Juan Alfonzo - The Science of Persistence and Dedication
By Ligia Lundine
"If you are an artist, scientist or a philosopher,
everything is hard and takes work if you want to be successful"
1980, Juan Alfonzo came to the United States from Venezuela
with the intention of studying English for a couple of months.
Today, 25 years later, with a Ph.D. in microbiology from the
Indiana University, and a successful and prolific scientific
career in several institutions (including the University of
California in Los Angeles and here at Ohio State), he recalls
those days with a nostalgic smile on his face. After finishing
his bachelor's degree at Indiana with a major in microbiology,
Alfonzo knew he wanted to pursue an advanced degree in science.
Despite his strong desire, things were not easy in the beginning.
In order to stay in Indiana, he worked for one year at a bakery
and it was precisely there when opportunity knocked at his
door. Only one week before the business declared bankruptcy,
Alfonzo ran into one of his former professors, who happened
to buy bread at the bakery.
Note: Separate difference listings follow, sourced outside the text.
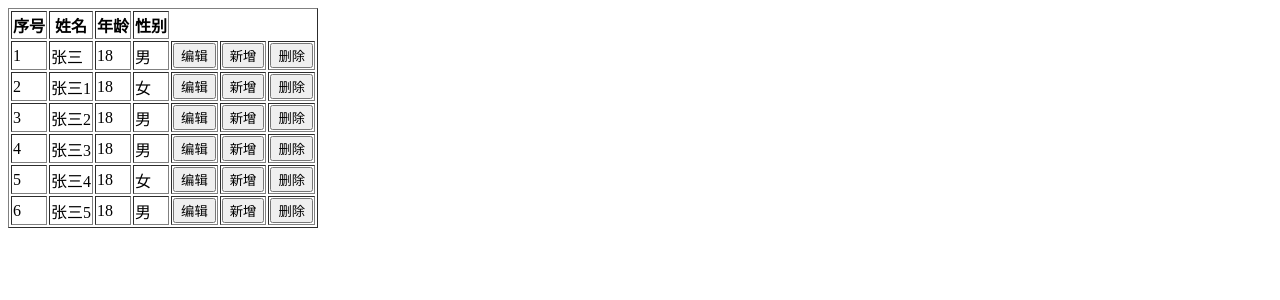
Repository: yuanritian1/5oproject50days
Page: 表格table/index.html
The author's editor kept a copy of each file at every save. The page is drawn from the files as they stood at one save, then again after the next save.
The browser window is 1280 px wide. The pictures show the whole page.

Above is the page before, as saved 2022-09-03 10:06:46.

After the next save:
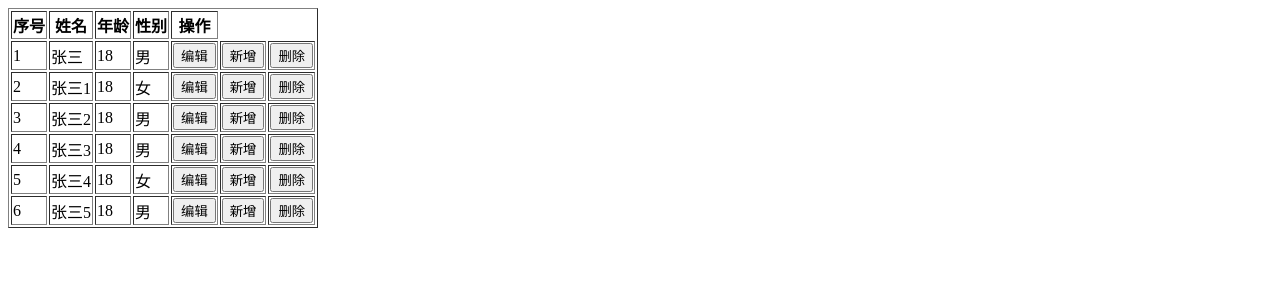
Saved 24 s later.
--- a/表格table/index.html
+++ b/表格table/index.html
@@ -24,6 +24,9 @@
                     </th>
                     <th>
                         性别
+                    </th>
+                    <th>
+                        操作
                     </th>
                 </tr>
             </thead>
This professor offered Alfonzo
a job as a lab technician, marking the starting point in his
The impact that a professor can have in our lives is a recurring
element that weaves the threads of our careers. As a chemistry
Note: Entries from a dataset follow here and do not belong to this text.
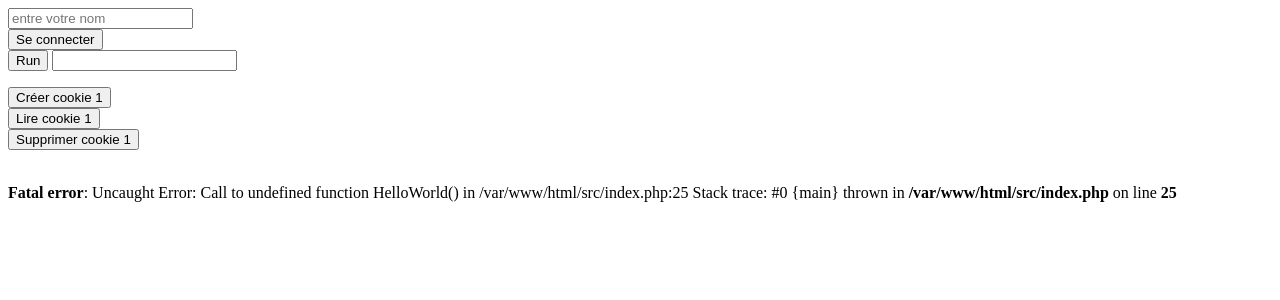
Repository: SarahG4000/workshop-cookies
Page: http://localhost/index.php
These files come from the project's save history. The page is drawn as it stood at one moment and after the next save; the edit follows.
The browser window is 1280 px wide. The pictures show the whole page.
The page is run by PHP 8.4 with error messages shown; the project is at /var/www/html/.

Above is the page before, as saved 2020-09-02 11:33:43.

After the next save:
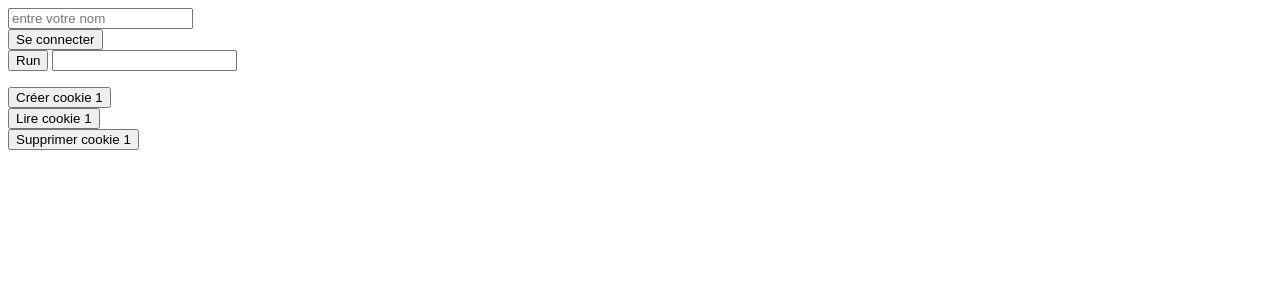
Saved 37 s later.
--- a/src/index.php
+++ b/src/index.php
@@ -22,7 +22,9 @@ include './php/cookies.php'; ?>
         </p>
 
 
-        <?php HelloWorld(); ?>
+        <!-- <?php
+//HelloWorld();
+?> -->
     </div>
     <script src="./javasscript/cookies.js"></script>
student at Indiana University, Alfonzo was tremendously inspired
by Prof. Walter Konetzka, who taught an introductory microbiology
class. After one semester of taking Konetzka's class, Alfonzo
changed his major from chemistry to microbiology, and he knew
he had found his professional passion in life. Konetzka taught
more than 11,000 students during 37 years of his academic
and research career, and inspired many students, including
Alfonzo and other successful scientists.
With a promising scientific career in front of him, Alfonzo
had several options after he finished his doctoral degree
at University of California in Los Angeles. He was invited
to 14 universities to give job talks and present his research.
When it came to make the final decision, Ohio State stood
out among another six institutions. Alfonzo said the main
reason why he joined Ohio State was the potential to work
in the university's renowned Department of Microbiology, specifically
in the area of RNA biochemistry.
| An analogy to understand
- The DNA could be compared with the hard drive of a computer
where all the genetic information is stored. But having
the information just sitting there can do very little.
- The information needs to be translated into a form that
can be transformed into a function. That function is a
- To achieve that, a decoder is required, and this decoder
comes in the form of tRNA (transfer RNA) which could be
compared with a CD from a hard drive.
- Then the CD is put into a CD player and not until then,
the information can be used.
- What Alfonzo studies is the "CD" or tRNA,
a device that is able to transfer the information from
a hard drive into a form in which work can be done.
and his team of researchers, which includes a group of Ph.D.
students and post doctoral scientists who have decided to
join his lab, work with DNA¹ and RNA²
from parasites. The latter are protozoan, microscopic organisms
that cannot be seen with the naked eye. Alfonzo and his group
are interested in exploiting the differences between parasites
and human beings for the purpose of providing therapies for
the diseases these parasites cause.
As a message to the Latin@ community at Ohio State, Alfonzo
recalls a quote from Aquiles Nasoa, a Venezuelan poet: "When
you write to eat, you don't eat and you don't write."
Alfonzo says: "You better do things for the right reason,
if you are going to write, it should be because you like to
write. The eating takes care of itself." During his career,
Alfonzo has noticed that few Latin@ students and even students
in general show much interest in science. He has heard comments
from his students complaining about the fact that science
seems to be too difficult and too demanding. But Alfonzo states:
"In every field of knowledge, if you think it will not
take a lot of work, you have been a little bit misguided...
everything else being equal, every discipline takes work."
¹DNA: Deoxyribonucleic acid that carries genetic
information in the cell and is capable of self-replication
and synthesis of RNA. Source: www.dictionary.com 2005.
²RNA: Ribonucleic acid: A polymeric constituent
of all living cells and many viruses, consisting of a long,
usually single-stranded chain of alternating phosphate and
ribose units. Source: www.dictionary.com 2005.